The Government is planning to extend mandatory licensing for Houses in Multiple Occupation, removing the current three-storey rule.
Among its proposals, which apply in England only, is a minimum room size of 6.52 sq metres for one person and 10.23 sq metres for two people.
The floor measurement would be “usable” and exclude any parts of the room where the ceiling height is under 1.5 metres.
Other intended measures are:
- 1 Ensuring mandatory licensing rules apply to all shared homes with five or more people from two or more households, and to flats above and below shops and other business premises. Currently licensing only kicks in for homes with three or more floors and excludes homes attached to businesses, unless they are in a three-storey building.
2 Requiring landlords of shared homes to provide decent storage and disposal of rubbish.
3 Tightening up the ‘fit and proper person’ test for landlords and ensuring criminal record checks are carried out to weed out rogues.
4 Where a landlord fails to obtain a licence they will be liable to pay a potentially unlimited fine.
Housing and planning minister Gavin Barwell said: “In order to build a country that truly works for everyone we must ensure that everyone has somewhere safe and secure to live.
“These measures will give councils the powers they need to tackle poor-quality rental homes in their area.
“By driving out rogue landlords that flout the rules of business, we are raising standards and giving tenants the protection they need.”
It is estimated that the new measures would bring a further 174,000 HMOs into the scope of mandatory licensing by as early as next year.
There would be a grace period of six months to give landlords time to comply and local authorities time to process licences.
As well as launching a new consultation on its proposals, the Government has also published its response to an earlier consultation on extending mandatory licensing of HMOs.
David Cox, managing director of ARLA, immediately hit out at the new proposals.
He said: “Landlord licensing doesn’t work.
“Councils already have a wide variety of powers to prosecute for poor property conditions and bad management practices, with penalties ranging from fines to seizure of property and even imprisonment.
“But councils don’t have the resources to undertake effective enforcement action. Imposing more burdens on councils will not mean improved standards and better conditions for tenants – it will merely mean more laws that are not being enforced.
“Further, we have to consider the unintended consequences of minimum room sizes.
“Some people are happy to take small rooms to keep their costs down. If these rooms are no longer available, where are people supposed to live?
“What’s more, if a small room in a property can no longer be let out, the costs of that room will be spread across the other tenants living in the property; pushing up their rents.

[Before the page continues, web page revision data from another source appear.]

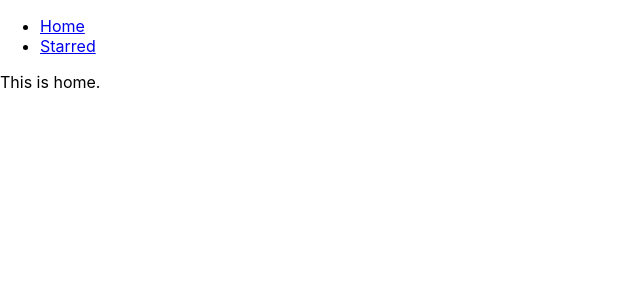
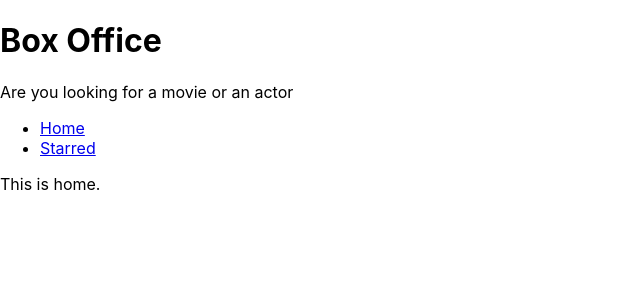
Before and after one commit to bhagwat7540/box-office, a React (Create React App) app: page / in a window 1280 px wide. Shown: the top 300 px of the page, without its empty margins (0-640 px from the left). Built offline with nearby package versions, Linux system fonts and the light colour scheme.

Commit message:
added layout management

```diff
--- a/src/App.js
+++ b/src/App.js
@@ -7,9 +7,6 @@
 
 function App() {
   return (
-    <div>
-      <Navs />
-
     <Switch>
       <Route exact path="/">
         <Home />
@@ -23,7 +20,6 @@
         <div>Not Found</div>
       </Route>
     </Switch>
-    </div>
   );
 }
 
--- /dev/null
+++ b/src/Components/MainPageLayout.js
@@ -0,0 +1,19 @@
+import React from 'react';
+import Navs from './Navs';
+import Title from './Title';
+
+const MainPageLayout = ({ children }) => {
+  return (
+    <div>
+      <Title
+        title="Box Office"
+        subtitle="Are you looking for a movie or an actor"
+      />
+      <Navs />
+
+      {children}
+    </div>
+  );
+};
+
+export default MainPageLayout;
--- /dev/null
+++ b/src/Components/Title.js
@@ -0,0 +1,12 @@
+import React from 'react';
+
+const Title = ({ title, subtitle }) => {
+  return (
+    <div>
+      <h1>{title}</h1>
+      <p>{subtitle}</p>
+    </div>
+  );
+};
+
+export default Title;
--- a/src/pages/Home.js
+++ b/src/pages/Home.js
@@ -1,7 +1,8 @@
 import React from 'react';
+import MainPageLayout from '../Components/MainPageLayout';
 
 const Home = () => {
-  return <div>This is home.</div>;
+  return <MainPageLayout>This is home.</MainPageLayout>;
 };
 
 export default Home;
--- a/src/pages/Starred.js
+++ b/src/pages/Starred.js
@@ -1,7 +1,8 @@
 import React from 'react';
+import MainPageLayout from '../Components/MainPageLayout';
 
 const Starred = () => {
-  return <div>This is starred.</div>;
+  return <MainPageLayout>This is starred.</MainPageLayout>;
 };
 
 export default Starred;
```
Lines whose indentation alone changed are shown as unchanged.
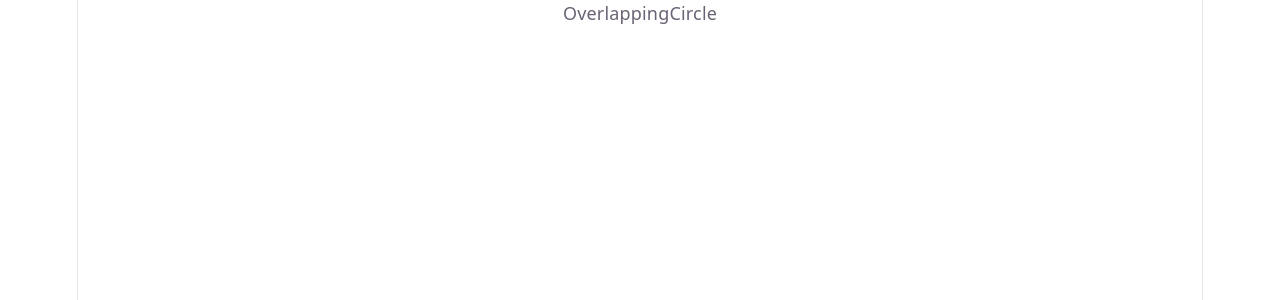
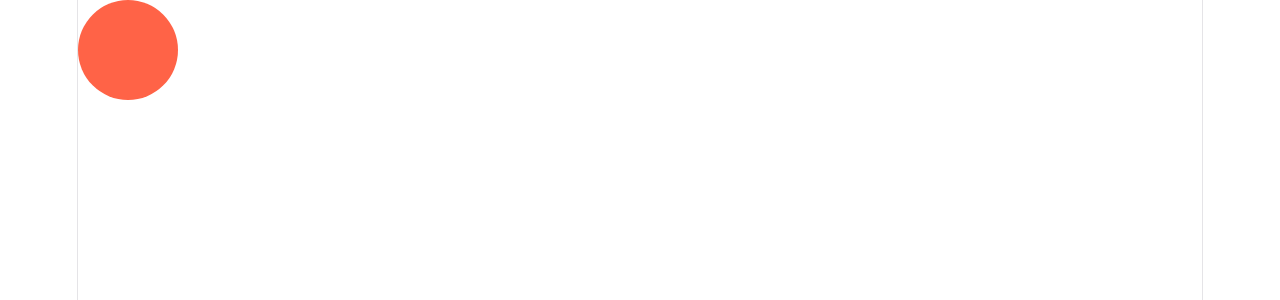
Before and after one commit to kiran-kharsel/detect-overlapping-circle, a React (Vite) app: page / in a window 1280 px wide. Shown: the top 300 px of the page. Built offline with nearby package versions, Linux system fonts and the light colour scheme.

Commit message:
feat: create circle component

```diff
--- a/src/overlapping-circle/OverlappingCircle.jsx
+++ b/src/overlapping-circle/OverlappingCircle.jsx
@@ -3,8 +3,18 @@ import './style.css'
 
 function OverlappingCircle() {
   return (
-    <div>OverlappingCircle</div>
+    <div className='overlapping-circle'>
+        <Circle/>
+    </div>
   )
 }
 
 export default OverlappingCircle
+
+
+// circle component
+function Circle(){
+    return (
+        <div className='circle'></div>
+    )
+}
--- a/src/overlapping-circle/style.css
+++ b/src/overlapping-circle/style.css
@@ -0,0 +1,10 @@
+.overlapping-circle{
+
+}
+
+.circle{
+    height: 100px;
+    width: 100px;
+    background-color: tomato;
+    border-radius: 50%;
+}
```
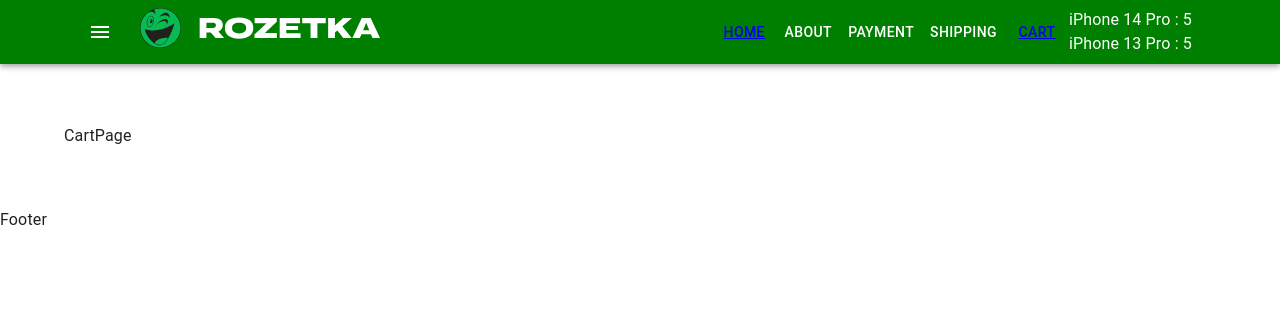
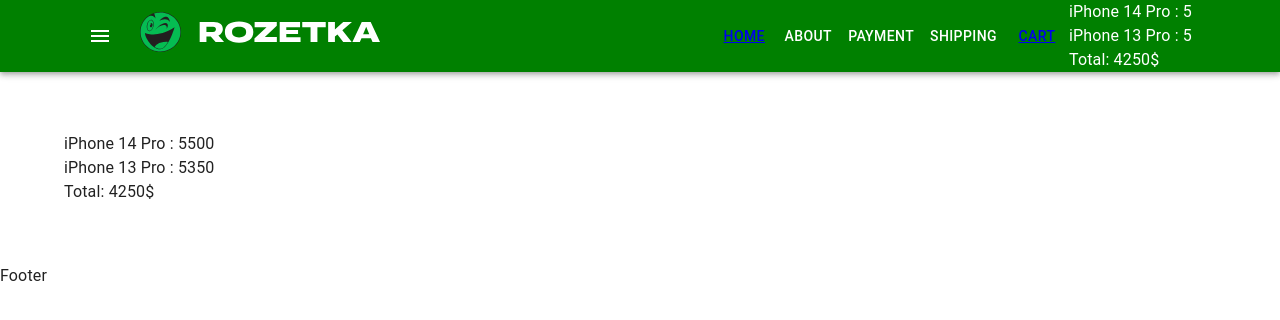
Before and after one commit to KDaniyil/React-shop-project, a React (Create React App) app: page /cart in a window 1280 px wide. Shown: the top 320 px of the page. Built offline with nearby package versions, Linux system fonts and the light colour scheme.

Commit message:
add cartTotal

```diff
--- a/src/components/CartHeader/CartHeader.tsx
+++ b/src/components/CartHeader/CartHeader.tsx
@@ -1,3 +1,4 @@
+import CartTotal from 'components/CartTotal/CartTotal'
 import { ProductsInCart } from 'container/App/App'
 import productsArray, { getProductsObject, Product } from 'utils/productsArray'
 type Props = {
@@ -18,6 +19,7 @@
                     {productsInCart[parseInt(productId)]}
                 </div>
             ))}
+            <CartTotal productsInCart={productsInCart} />
         </div>
     )
 }
--- /dev/null
+++ b/src/components/CartTotal/CartTotal.tsx
@@ -0,0 +1,29 @@
+import { ProductsInCart } from 'container/App/App'
+import productsArray, { getProductsObject, Product } from 'utils/productsArray'
+
+type Props = {
+    productsInCart: ProductsInCart
+    productsObject?: {
+        [id: number]: Product
+    }
+}
+const CartTotal = ({
+    productsInCart,
+    productsObject = getProductsObject(productsArray),
+}: Props) => {
+    return (
+        <div>
+            {' '}
+            Total:{' '}
+            {Object.keys(productsInCart).reduce(
+                (total, productId) =>
+                    total +
+                    productsObject[parseInt(productId)].price *
+                        productsInCart[parseInt(productId)],
+                0
+            )}
+            ${' '}
+        </div>
+    )
+}
+export default CartTotal
--- a/src/components/ProductsList/ProductsListItem.tsx
+++ b/src/components/ProductsList/ProductsListItem.tsx
@@ -34,7 +34,7 @@
         setCount((prevState) => prevState + 1)
     }
     const onDecrement = () => {
-        setCount((prevState) => prevState + 1)
+        setCount((prevState) => prevState - 1)
     }
     return (
         <Card variant="outlined">
--- a/src/container/App/App.tsx
+++ b/src/container/App/App.tsx
@@ -35,7 +35,10 @@
                         path="/"
                         element={<Home addProductToCart={addProductToCart} />}
                     />
-                    <Route path="cart" element={<CartPage />} />
+                    <Route
+                        path="cart"
+                        element={<CartPage productsInCart={productsInCart} />}
+                    />
                 </Routes>
             </Container>
             <Footer />
--- a/src/pages/Cart/CartPage.tsx
+++ b/src/pages/Cart/CartPage.tsx
@@ -1,5 +1,30 @@
-type Props = {}
-const CartPage = (props: Props) => {
-    return <div>CartPage</div>
+import CartTotal from 'components/CartTotal/CartTotal'
+import { ProductsInCart } from 'container/App/App'
+import productsArray, { getProductsObject, Product } from 'utils/productsArray'
+
+type Props = {
+    productsInCart: ProductsInCart
+    productsObject?: {
+        [id: number]: Product
+    }
+}
+const CartPage = ({
+    productsInCart,
+    productsObject = getProductsObject(productsArray),
+}: Props) => {
+    return (
+        <div>
+            <div>
+                {Object.keys(productsInCart).map((productId) => (
+                    <div key={productId}>
+                        {productsObject[parseInt(productId)].title} :{' '}
+                        {productsInCart[parseInt(productId)]}
+                        {productsObject[parseInt(productId)].price}
+                    </div>
+                ))}
+            </div>
+            <CartTotal productsInCart={productsInCart} />
+        </div>
+    )
 }
 export default CartPage
```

“A habitable room is essential but a one-size-fits-all policy doesn’t always work.”